Sasha was a silent, lonely, hulking figure at first base. He rarely smiled but took the throws for the outs patiently and with ease. His range wasn’t outstanding but he could scoop them up. It was understood that his wife was sick and money was especially tight for him, and he missed practice more than the others because he couldn’t afford to take time off work. When he played, you could see it was his escape.
Sergei, more often Seryoga, carried himself like an officer and laid down bunts with military precision. He played center field in a matter-of-fact way, as if it were his duty to be an outfielder, and the other players deferred to him — when he told Zhenya to shut up, Zhenya shut up.
I made friends with Dmitry, the shortstop. He was in his early 20s and had played hockey all his life. He was short, bandy-legged, and one of the more effortless shortstops I’ve ever seen. He didn’t have the speed or quickness to make it in any league, but he played the game like he was born to it. “I played goalie, so I’m not afraid of the ball,” he told me once, and it was a good enough quote I used it in a story. “Some guys, when the ball is hit, they’re afraid of it, and they jump away or close their eyes. But me? I’m used to it.”

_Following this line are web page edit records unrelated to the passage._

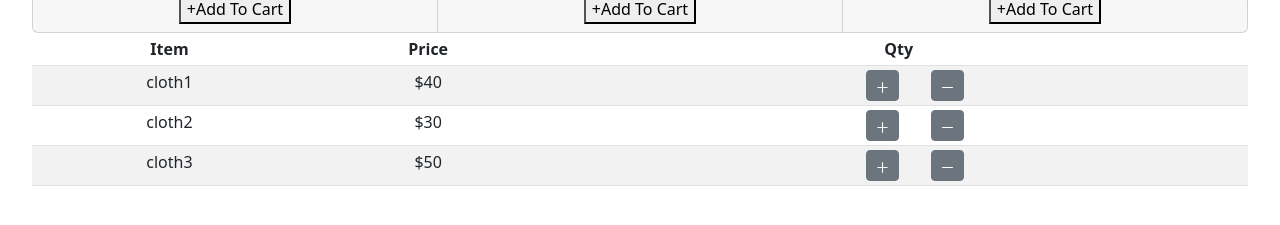
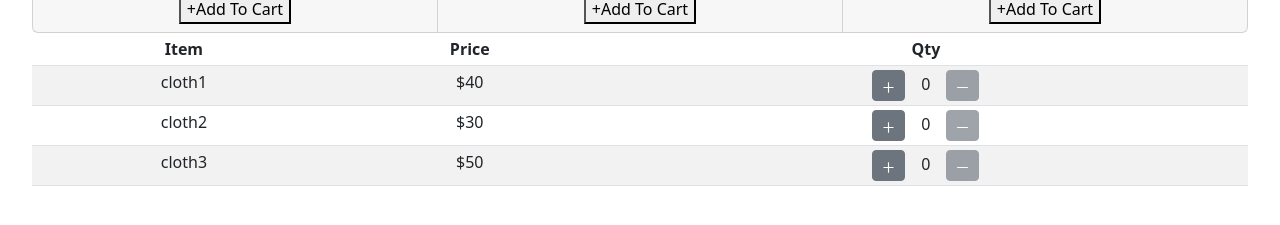
Before and after one commit to myatsusuhlaing/React-Cart, a React (Create React App) app: page / in a window 1280 px wide. Shown: the part 503-728 px from the top of the page. Built offline with nearby package versions, Linux system fonts and the light colour scheme.

Commit message:
Add counting number and counter file

```diff
--- a/src/App.css
+++ b/src/App.css
@@ -2,10 +2,6 @@
   text-align: center;
   padding:2rem;
 }
-.wrapper{
-  background-color: black;
-}
-
 .alls{
   text-align: left;
   font-size: 2rem;
@@ -17,8 +13,11 @@
   padding: 0.95rem;
 }
 .btn-secondary{
-  margin-left: 2rem;
+  margin-left: 0rem;
 }
 .datatable{
  padding: 2rem;
 }
+.countNum{
+  padding: 0rem 1rem 0rem 1rem;
+}
--- a/src/Cart.js
+++ b/src/Cart.js
@@ -1,8 +1,8 @@
 import React from 'react';
 import Table from 'react-bootstrap/Table';
-import { AiOutlinePlus ,AiOutlineMinus} from "react-icons/ai";
-import Button from 'react-bootstrap/Button';
+import Counter from './counter'
 import data from './data';
+
 
 function StripedRowExample()  {
 
@@ -21,19 +21,12 @@ function StripedRowExample()  {
           <td>{d.title}</td>
           <td>{d.price}</td>
           <td>
-            <Button variant="secondary" size ="sm">
-              <AiOutlinePlus size={15} />
-            </Button>
-            <span>{}</span>
-            <Button variant="secondary" size ="sm">
-              <AiOutlineMinus size={15} />
-            </Button>
+            <Counter/>
           </td>
         </tr>
         </>
         )
         }
-
       </tbody>
     </Table>
 
--- /dev/null
+++ b/src/counter.js
@@ -0,0 +1,19 @@
+import React,{useState} from 'react';
+import { AiOutlinePlus ,AiOutlineMinus} from "react-icons/ai";
+import Button from 'react-bootstrap/Button';
+
+const App = () =>{
+const [count,setCount] = useState(0);
+return(
+    <>
+    <Button onClick= {() =>(setCount(count+1))}  variant="secondary" size ="sm">
+        <AiOutlinePlus size={15} />
+    </Button>
+        <span className='countNum'>{count}</span>
+    <Button onClick= {() =>(setCount(count-1))} disabled={count === 0} variant="secondary" size ="sm">
+        <AiOutlineMinus size={15} />
+    </Button>
+    </>
+)
+}
+export default App;
```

He would walk me to the Metro station (or, if I’d been playing hooky, back to work) after games, and he would call me at home to talk about baseball. Once, during a game, he came off the bench to sit with me and discuss strategy; he almost missed his at-bat, earning a snarl from the coach.
One afternoon Dmitry called me at home to talk about a bat a visiting team had brought. “It was made for me,” he said, as if he’d come straight out of “The Natural.” “You know how sometimes you put on a pair of jeans, and you KNOW they were made for you? That’s how this bat was. It was beautiful. Oh, Katya, I can’t even tell you. There are no words.”
The overheated sump pump at the bottom of my mind slowed and quieted when I watched their practices and games. The pitcher’s mound was 18.45 meters from home, and the bases were 27.5 meters apart, but it was closer than translation — it was simply a different measurement of the same thing. Watching baseball in Russia was like running into a dead friend in a dream — it filled me with delight even as I knew it was not quite how it was supposed to be, and then sadness came when I realized it would soon be over.
Because every game must end, of course. And when it did, it ended like it does in America: You are sitting under the summer sun, heckling the players and drinking a beer and there are no demands on you, nothing you have to do until the good-natured regret of lengthening shadows and a full scorecard begins to wash through the afternoon. The sump pump kicked into gear again. I was brought back to where the baseball cap I wore almost everywhere was cause for strangers to stare and openly mock, where only one of my few expat friends was an American, and anyway, he was a hockey freak.